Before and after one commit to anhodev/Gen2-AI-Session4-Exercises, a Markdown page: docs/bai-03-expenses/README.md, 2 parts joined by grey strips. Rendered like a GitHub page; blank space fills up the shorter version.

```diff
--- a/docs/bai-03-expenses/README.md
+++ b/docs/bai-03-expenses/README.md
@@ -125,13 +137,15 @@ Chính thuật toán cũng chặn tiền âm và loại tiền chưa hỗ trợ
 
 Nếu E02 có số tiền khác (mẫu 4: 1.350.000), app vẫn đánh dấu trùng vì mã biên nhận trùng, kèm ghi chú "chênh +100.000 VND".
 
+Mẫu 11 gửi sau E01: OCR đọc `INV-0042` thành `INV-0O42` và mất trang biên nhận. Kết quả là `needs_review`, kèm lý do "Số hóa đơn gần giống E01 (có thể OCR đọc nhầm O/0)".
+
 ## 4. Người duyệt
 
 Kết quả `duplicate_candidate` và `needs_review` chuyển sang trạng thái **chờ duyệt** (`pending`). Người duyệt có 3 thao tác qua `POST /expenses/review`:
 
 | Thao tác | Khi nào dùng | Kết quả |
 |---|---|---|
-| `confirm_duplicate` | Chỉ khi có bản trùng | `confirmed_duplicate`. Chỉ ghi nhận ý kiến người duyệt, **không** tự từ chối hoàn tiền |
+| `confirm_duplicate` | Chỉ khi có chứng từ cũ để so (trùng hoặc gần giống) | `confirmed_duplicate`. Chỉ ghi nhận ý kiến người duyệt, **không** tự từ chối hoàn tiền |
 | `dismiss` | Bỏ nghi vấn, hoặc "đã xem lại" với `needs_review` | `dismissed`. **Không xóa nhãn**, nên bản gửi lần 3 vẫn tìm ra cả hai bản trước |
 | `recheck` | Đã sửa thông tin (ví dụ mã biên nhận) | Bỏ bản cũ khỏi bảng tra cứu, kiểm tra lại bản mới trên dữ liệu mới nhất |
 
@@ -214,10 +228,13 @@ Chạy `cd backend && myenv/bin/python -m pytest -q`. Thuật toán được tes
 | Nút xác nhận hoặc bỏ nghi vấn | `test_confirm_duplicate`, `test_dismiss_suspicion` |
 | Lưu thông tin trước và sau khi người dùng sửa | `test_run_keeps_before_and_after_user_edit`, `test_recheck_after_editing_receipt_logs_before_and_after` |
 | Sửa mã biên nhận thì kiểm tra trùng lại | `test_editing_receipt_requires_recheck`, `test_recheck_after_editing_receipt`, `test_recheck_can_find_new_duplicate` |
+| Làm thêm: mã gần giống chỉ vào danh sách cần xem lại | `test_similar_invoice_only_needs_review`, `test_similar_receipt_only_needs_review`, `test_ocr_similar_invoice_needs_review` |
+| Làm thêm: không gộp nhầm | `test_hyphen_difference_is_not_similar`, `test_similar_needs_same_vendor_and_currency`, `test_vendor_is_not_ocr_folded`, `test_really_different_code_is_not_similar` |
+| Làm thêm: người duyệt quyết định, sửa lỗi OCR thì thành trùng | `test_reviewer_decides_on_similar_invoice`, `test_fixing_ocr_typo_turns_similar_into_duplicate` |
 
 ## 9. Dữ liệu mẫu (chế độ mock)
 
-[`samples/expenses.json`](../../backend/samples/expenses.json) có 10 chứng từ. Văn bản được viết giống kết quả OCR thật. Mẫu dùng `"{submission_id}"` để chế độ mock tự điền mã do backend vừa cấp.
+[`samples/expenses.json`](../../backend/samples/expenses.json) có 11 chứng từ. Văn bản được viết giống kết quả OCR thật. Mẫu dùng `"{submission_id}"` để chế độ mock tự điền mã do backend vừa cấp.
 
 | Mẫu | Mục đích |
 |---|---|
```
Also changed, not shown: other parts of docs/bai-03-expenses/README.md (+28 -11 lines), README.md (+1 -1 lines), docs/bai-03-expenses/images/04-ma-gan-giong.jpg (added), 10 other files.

= = = = =

-- What to produce --
Retype the entire listing word for word.

-- Reply --
Before and after one commit to anhodev/Gen2-AI-Session4-Exercises, a Markdown page: docs/bai-03-expenses/README.md, 2 parts joined by grey strips. Rendered like a GitHub page; blank space fills up the shorter version.

```diff
--- a/docs/bai-03-expenses/README.md
+++ b/docs/bai-03-expenses/README.md
@@ -125,13 +137,15 @@ Chính thuật toán cũng chặn tiền âm và loại tiền chưa hỗ trợ
 
 Nếu E02 có số tiền khác (mẫu 4: 1.350.000), app vẫn đánh dấu trùng vì mã biên nhận trùng, kèm ghi chú "chênh +100.000 VND".
 
+Mẫu 11 gửi sau E01: OCR đọc `INV-0042` thành `INV-0O42` và mất trang biên nhận. Kết quả là `needs_review`, kèm lý do "Số hóa đơn gần giống E01 (có thể OCR đọc nhầm O/0)".
+
 ## 4. Người duyệt
 
 Kết quả `duplicate_candidate` và `needs_review` chuyển sang trạng thái **chờ duyệt** (`pending`). Người duyệt có 3 thao tác qua `POST /expenses/review`:
 
 | Thao tác | Khi nào dùng | Kết quả |
 |---|---|---|
-| `confirm_duplicate` | Chỉ khi có bản trùng | `confirmed_duplicate`. Chỉ ghi nhận ý kiến người duyệt, **không** tự từ chối hoàn tiền |
+| `confirm_duplicate` | Chỉ khi có chứng từ cũ để so (trùng hoặc gần giống) | `confirmed_duplicate`. Chỉ ghi nhận ý kiến người duyệt, **không** tự từ chối hoàn tiền |
 | `dismiss` | Bỏ nghi vấn, hoặc "đã xem lại" với `needs_review` | `dismissed`. **Không xóa nhãn**, nên bản gửi lần 3 vẫn tìm ra cả hai bản trước |
 | `recheck` | Đã sửa thông tin (ví dụ mã biên nhận) | Bỏ bản cũ khỏi bảng tra cứu, kiểm tra lại bản mới trên dữ liệu mới nhất |
 
@@ -214,10 +228,13 @@ Chạy `cd backend && myenv/bin/python -m pytest -q`. Thuật toán được tes
 | Nút xác nhận hoặc bỏ nghi vấn | `test_confirm_duplicate`, `test_dismiss_suspicion` |
 | Lưu thông tin trước và sau khi người dùng sửa | `test_run_keeps_before_and_after_user_edit`, `test_recheck_after_editing_receipt_logs_before_and_after` |
 | Sửa mã biên nhận thì kiểm tra trùng lại | `test_editing_receipt_requires_recheck`, `test_recheck_after_editing_receipt`, `test_recheck_can_find_new_duplicate` |
+| Làm thêm: mã gần giống chỉ vào danh sách cần xem lại | `test_similar_invoice_only_needs_review`, `test_similar_receipt_only_needs_review`, `test_ocr_similar_invoice_needs_review` |
+| Làm thêm: không gộp nhầm | `test_hyphen_difference_is_not_similar`, `test_similar_needs_same_vendor_and_currency`, `test_vendor_is_not_ocr_folded`, `test_really_different_code_is_not_similar` |
+| Làm thêm: người duyệt quyết định, sửa lỗi OCR thì thành trùng | `test_reviewer_decides_on_similar_invoice`, `test_fixing_ocr_typo_turns_similar_into_duplicate` |
 
 ## 9. Dữ liệu mẫu (chế độ mock)
 
-[`samples/expenses.json`](../../backend/samples/expenses.json) có 10 chứng từ. Văn bản được viết giống kết quả OCR thật. Mẫu dùng `"{submission_id}"` để chế độ mock tự điền mã do backend vừa cấp.
+[`samples/expenses.json`](../../backend/samples/expenses.json) có 11 chứng từ. Văn bản được viết giống kết quả OCR thật. Mẫu dùng `"{submission_id}"` để chế độ mock tự điền mã do backend vừa cấp.
 
 | Mẫu | Mục đích |
 |---|---|
```
Also changed, not shown: other parts of docs/bai-03-expenses/README.md (+28 -11 lines), README.md (+1 -1 lines), docs/bai-03-expenses/images/04-ma-gan-giong.jpg (added), 10 other files.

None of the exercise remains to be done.